**Exercise objective:**
Go line by line through the records below. Copy whichever lines contain the string "Home".
-=-=-
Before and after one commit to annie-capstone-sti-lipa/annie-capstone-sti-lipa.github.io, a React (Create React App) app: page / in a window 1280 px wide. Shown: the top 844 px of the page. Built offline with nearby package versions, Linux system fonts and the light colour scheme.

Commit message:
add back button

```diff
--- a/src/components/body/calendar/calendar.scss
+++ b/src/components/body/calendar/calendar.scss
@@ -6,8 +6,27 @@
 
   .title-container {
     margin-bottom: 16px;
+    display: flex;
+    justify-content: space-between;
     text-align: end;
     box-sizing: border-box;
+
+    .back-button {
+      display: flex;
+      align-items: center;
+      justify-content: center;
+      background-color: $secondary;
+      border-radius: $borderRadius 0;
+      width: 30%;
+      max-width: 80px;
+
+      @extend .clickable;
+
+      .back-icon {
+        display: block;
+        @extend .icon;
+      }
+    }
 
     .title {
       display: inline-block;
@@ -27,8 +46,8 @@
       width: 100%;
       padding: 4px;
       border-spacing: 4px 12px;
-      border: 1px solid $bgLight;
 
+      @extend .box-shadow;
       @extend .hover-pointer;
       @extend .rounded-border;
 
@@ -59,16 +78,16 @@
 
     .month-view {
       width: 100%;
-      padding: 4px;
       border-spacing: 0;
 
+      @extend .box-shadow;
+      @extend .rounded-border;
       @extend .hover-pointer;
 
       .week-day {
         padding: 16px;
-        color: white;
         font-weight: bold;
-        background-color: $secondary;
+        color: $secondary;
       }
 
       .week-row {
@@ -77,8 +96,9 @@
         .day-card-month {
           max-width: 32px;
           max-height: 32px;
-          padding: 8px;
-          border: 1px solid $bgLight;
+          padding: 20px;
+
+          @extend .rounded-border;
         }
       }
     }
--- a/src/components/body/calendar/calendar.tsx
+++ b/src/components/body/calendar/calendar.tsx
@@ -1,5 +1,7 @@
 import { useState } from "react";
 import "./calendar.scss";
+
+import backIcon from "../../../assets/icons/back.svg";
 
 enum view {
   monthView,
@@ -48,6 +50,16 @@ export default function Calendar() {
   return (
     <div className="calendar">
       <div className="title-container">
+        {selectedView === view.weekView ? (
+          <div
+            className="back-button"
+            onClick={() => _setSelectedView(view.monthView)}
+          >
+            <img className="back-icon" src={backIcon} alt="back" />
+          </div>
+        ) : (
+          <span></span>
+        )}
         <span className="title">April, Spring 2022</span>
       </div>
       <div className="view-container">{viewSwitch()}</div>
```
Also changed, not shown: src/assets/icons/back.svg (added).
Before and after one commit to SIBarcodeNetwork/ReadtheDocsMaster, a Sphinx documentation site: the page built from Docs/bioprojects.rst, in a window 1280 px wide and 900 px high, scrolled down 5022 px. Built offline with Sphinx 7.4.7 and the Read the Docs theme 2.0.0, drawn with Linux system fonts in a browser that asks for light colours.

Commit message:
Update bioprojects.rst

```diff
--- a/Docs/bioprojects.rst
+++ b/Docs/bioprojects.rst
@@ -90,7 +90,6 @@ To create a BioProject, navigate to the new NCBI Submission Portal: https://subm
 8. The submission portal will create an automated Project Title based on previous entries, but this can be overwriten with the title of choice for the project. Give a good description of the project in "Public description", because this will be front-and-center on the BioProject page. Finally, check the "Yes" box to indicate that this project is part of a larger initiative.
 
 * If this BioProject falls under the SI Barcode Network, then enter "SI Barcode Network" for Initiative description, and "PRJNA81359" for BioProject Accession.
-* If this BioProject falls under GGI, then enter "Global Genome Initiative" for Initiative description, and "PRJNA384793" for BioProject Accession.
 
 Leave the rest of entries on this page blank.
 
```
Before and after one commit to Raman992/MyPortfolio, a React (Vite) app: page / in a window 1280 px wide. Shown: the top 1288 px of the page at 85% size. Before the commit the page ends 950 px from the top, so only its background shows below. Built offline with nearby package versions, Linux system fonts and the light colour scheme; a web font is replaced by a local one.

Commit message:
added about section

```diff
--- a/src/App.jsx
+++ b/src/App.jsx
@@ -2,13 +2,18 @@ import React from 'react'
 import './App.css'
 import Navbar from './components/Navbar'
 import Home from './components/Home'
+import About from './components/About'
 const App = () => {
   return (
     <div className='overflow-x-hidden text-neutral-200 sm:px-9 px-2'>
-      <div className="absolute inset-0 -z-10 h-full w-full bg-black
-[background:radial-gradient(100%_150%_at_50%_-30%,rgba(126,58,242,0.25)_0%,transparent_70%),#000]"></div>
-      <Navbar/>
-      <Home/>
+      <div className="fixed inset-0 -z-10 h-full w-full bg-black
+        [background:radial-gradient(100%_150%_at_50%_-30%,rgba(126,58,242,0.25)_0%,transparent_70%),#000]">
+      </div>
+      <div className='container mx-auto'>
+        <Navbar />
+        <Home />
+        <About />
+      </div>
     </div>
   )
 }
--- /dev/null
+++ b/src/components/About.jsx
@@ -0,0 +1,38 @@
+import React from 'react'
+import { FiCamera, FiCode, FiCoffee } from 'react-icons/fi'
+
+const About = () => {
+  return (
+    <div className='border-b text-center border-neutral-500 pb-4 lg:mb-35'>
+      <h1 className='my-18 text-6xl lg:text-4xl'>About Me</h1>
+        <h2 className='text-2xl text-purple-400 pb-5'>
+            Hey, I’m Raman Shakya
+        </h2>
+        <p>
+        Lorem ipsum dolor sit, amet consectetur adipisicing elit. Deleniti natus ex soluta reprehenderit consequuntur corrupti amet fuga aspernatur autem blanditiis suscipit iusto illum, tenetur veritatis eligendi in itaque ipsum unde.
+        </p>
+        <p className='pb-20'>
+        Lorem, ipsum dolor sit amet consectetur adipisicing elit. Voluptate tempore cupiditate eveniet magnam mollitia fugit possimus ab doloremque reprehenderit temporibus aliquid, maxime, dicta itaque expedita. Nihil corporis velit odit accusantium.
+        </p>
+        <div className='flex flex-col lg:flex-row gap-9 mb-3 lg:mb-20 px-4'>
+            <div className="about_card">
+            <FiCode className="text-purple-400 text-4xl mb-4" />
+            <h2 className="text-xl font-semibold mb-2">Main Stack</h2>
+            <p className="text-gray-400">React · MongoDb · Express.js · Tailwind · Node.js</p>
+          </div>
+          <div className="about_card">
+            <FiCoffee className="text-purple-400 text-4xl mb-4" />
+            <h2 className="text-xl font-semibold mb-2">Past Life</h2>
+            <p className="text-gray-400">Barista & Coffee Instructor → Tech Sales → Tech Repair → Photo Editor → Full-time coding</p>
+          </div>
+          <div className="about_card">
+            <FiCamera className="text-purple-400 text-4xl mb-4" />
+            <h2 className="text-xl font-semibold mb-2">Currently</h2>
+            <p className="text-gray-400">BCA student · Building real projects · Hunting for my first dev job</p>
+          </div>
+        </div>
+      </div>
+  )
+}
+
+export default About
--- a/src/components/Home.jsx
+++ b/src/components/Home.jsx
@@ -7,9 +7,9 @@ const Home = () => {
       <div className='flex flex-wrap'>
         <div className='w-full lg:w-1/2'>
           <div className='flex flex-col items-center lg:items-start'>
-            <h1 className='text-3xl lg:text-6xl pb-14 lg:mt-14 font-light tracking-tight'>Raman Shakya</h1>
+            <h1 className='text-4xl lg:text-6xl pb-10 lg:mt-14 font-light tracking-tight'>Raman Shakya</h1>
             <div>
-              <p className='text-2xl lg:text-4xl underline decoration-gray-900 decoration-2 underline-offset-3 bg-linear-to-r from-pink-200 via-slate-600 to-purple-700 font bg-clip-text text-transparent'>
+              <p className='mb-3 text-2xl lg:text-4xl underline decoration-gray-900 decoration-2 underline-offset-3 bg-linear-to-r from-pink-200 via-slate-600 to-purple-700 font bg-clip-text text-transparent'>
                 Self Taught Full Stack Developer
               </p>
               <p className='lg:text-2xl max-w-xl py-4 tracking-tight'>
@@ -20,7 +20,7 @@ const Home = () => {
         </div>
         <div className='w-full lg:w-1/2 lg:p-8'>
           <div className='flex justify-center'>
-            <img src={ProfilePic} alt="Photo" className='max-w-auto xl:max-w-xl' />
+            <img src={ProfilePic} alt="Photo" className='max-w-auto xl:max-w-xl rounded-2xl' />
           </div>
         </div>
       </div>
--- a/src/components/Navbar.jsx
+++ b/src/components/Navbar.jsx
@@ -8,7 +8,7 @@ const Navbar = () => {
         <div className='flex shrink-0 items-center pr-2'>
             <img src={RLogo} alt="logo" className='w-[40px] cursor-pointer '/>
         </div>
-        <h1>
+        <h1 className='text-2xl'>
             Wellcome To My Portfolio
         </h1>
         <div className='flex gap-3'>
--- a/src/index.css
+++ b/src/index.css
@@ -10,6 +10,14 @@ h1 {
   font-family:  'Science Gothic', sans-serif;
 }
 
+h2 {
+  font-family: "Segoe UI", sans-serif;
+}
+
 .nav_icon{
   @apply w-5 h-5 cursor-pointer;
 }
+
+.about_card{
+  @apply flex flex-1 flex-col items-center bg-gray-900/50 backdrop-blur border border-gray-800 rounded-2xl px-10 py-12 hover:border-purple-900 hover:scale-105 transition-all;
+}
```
-=-=-
**Result for this exercise:**
 import Home from './components/Home'
-      <Home/>
+        <Home />
--- a/src/components/Home.jsx
+++ b/src/components/Home.jsx
@@ -7,9 +7,9 @@ const Home = () => {
@@ -20,7 +20,7 @@ const Home = () => {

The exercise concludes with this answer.